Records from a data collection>
——————————
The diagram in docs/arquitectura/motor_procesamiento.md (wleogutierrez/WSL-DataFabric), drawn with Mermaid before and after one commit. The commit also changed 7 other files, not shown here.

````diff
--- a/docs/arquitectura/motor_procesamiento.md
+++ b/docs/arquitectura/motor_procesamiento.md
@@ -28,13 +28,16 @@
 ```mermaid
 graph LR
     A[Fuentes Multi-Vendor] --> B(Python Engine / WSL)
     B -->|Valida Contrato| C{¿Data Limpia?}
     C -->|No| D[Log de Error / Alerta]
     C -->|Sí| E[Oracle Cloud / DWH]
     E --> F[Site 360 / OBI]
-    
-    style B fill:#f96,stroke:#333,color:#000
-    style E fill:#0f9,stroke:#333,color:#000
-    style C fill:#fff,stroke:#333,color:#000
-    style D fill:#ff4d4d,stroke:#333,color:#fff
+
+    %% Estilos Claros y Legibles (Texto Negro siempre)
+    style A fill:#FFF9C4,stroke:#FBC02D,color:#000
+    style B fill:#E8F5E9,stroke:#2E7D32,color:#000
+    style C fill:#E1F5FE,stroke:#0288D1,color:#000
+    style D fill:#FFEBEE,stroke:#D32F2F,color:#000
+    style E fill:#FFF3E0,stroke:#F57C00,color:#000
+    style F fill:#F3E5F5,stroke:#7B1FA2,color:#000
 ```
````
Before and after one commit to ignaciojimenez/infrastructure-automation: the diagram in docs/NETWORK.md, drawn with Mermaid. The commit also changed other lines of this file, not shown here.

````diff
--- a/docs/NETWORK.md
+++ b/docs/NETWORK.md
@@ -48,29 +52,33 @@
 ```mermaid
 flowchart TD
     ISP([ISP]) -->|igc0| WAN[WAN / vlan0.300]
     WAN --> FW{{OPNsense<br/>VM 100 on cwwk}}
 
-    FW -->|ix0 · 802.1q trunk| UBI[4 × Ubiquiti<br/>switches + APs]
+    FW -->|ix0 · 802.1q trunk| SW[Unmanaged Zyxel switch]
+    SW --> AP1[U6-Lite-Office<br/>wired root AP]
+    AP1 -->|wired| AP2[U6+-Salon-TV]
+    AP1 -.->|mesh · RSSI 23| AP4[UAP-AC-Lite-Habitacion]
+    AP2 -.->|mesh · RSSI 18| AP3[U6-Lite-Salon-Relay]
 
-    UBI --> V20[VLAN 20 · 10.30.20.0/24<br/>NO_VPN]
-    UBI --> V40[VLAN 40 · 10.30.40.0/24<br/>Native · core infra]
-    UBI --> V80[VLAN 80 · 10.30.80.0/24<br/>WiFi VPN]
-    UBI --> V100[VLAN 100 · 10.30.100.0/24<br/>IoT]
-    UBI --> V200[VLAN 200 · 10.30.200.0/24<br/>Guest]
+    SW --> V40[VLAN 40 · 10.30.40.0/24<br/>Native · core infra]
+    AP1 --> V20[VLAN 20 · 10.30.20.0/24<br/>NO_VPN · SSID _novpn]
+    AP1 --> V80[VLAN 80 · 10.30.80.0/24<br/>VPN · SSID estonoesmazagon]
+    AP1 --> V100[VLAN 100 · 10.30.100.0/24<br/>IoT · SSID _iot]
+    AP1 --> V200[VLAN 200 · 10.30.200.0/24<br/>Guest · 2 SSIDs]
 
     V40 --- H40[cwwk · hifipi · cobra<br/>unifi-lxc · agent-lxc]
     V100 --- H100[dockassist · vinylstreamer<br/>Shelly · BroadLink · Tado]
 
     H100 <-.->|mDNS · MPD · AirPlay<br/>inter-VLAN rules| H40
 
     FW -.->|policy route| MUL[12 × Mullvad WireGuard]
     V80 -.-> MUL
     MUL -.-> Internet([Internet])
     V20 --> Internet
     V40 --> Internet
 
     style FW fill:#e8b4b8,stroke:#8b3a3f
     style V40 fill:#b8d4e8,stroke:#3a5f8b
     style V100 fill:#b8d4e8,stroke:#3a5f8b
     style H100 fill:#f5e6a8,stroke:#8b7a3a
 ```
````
——————————
Activity> Check each line above for the string "Internet" and copy every line that has it.

Answer section>
     MUL -.-> Internet([Internet])
     V20 --> Internet
     V40 --> Internet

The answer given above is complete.